Sadri Hassani, in his Commentary, laments the fact that many of America’s top-tier medical schools “house centers of integrative health.” He singles out Explore, a peer-reviewed journal I serve as executive editor, for special criticism because we published “Manifesto for a post-materialist science,” which, he says, “elevates parapsychology and near-death experience to the rank of quantum theory.”

That article had nothing to do with equating those areas to the scientific status of quantum theory. However, Hassani appears unfamiliar with developments in which quantum physical concepts such as nonlocality and entanglement have been shown to occur in biological systems. That, we believe, indicates some as-yet-undefined degree of overlap between biomedical science and quantum physics. As physicist Vlatko Vedral states in his 2011 article “Living in a quantum world”:

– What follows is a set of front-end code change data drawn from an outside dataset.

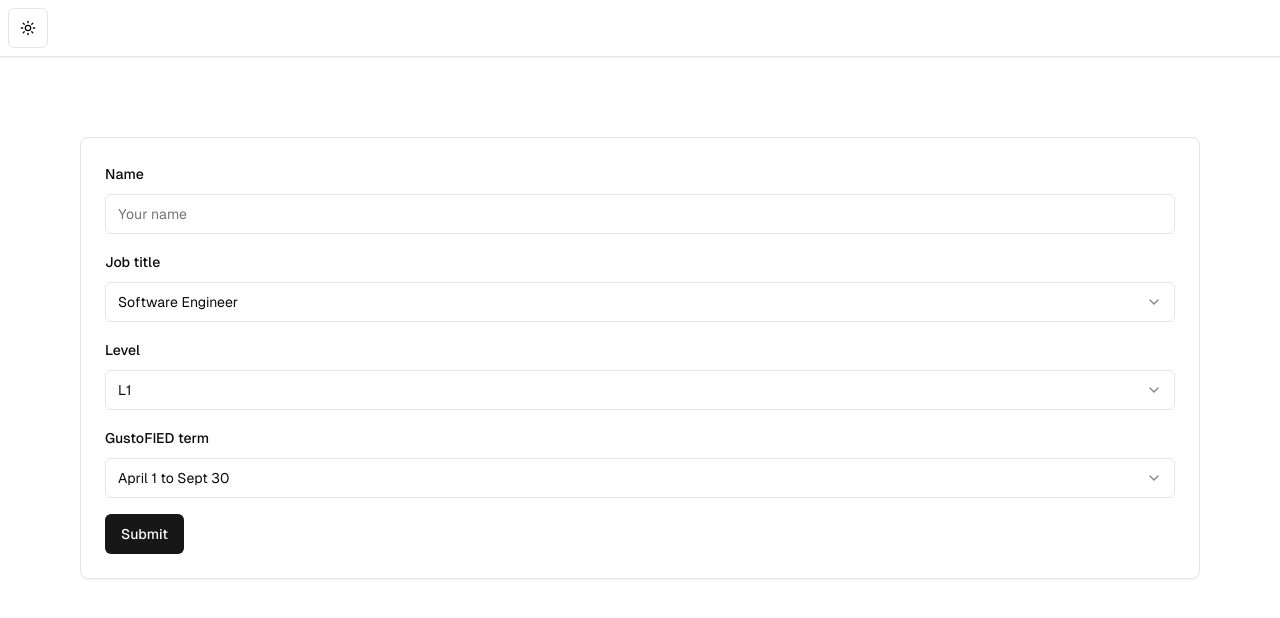
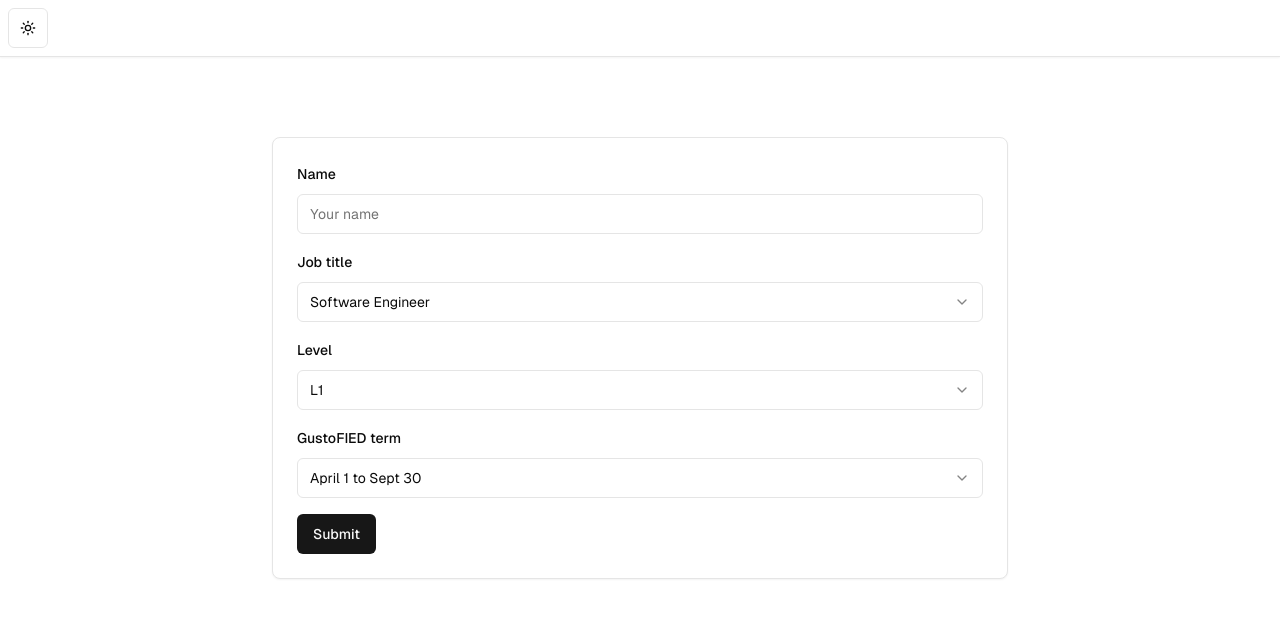
Before and after one commit to kim-nguyenkhn/reflections, a Next.js app: page / in a window 1280 px wide. Shown: the top 618 px of the page. Built offline with nearby package versions, Linux system fonts and the light colour scheme.

Commit message:
set max width on page container

```diff
--- a/app/page.tsx
+++ b/app/page.tsx
@@ -2,7 +2,7 @@ import { Card } from "@/components/ui/card";
 import { BasicInfo} from "@/components/BasicInfo";
 export default function Home() {
   return (
-    <div className="container mx-auto min-h-screen p-8 pb-20 gap-16 sm:p-20 font-[family-name:var(--font-geist-sans)]">
+    <div className="container max-w-4xl mx-auto min-h-screen p-8 pb-20 gap-16 sm:p-20 font-[family-name:var(--font-geist-sans)]">
       <Card>
         <div className="p-6">
           <BasicInfo/>
```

Quantum mechanics is not just about teeny particles. It applies to things of all sizes: birds, plants, maybe even people….

… Until the past decade, experimentalists had not confirmed that quantum behavior persists on a macroscopic scale. Today, however, they routinely do.1 

Until the origin, manifestations, and nature of consciousness—science’s greatest mystery—are resolved, we shall continue to examine those topics at Explore with the same openness advocated by some of the greatest patriarchs of modern physics, including Max Planck, the founder of quantum mechanics, who said,

I regard consciousness as fundamental. I regard matter as derivative from consciousness. We cannot get behind consciousness. Everything that we talk about, everything that we regard as existing, postulates consciousness.2 

And Nobel physicist Erwin Schrödinger said,

Although I think that life may be the result of an accident, I do not think that of consciousness. Consciousness cannot be accounted for in physical terms. For consciousness is absolutely fundamental. It cannot be accounted for in terms of anything else.3 

J. W. N.
25 January 1931
, p.
A Life of Erwin Schrödinger
, Canto edition,
Cambridge U. Press
), p.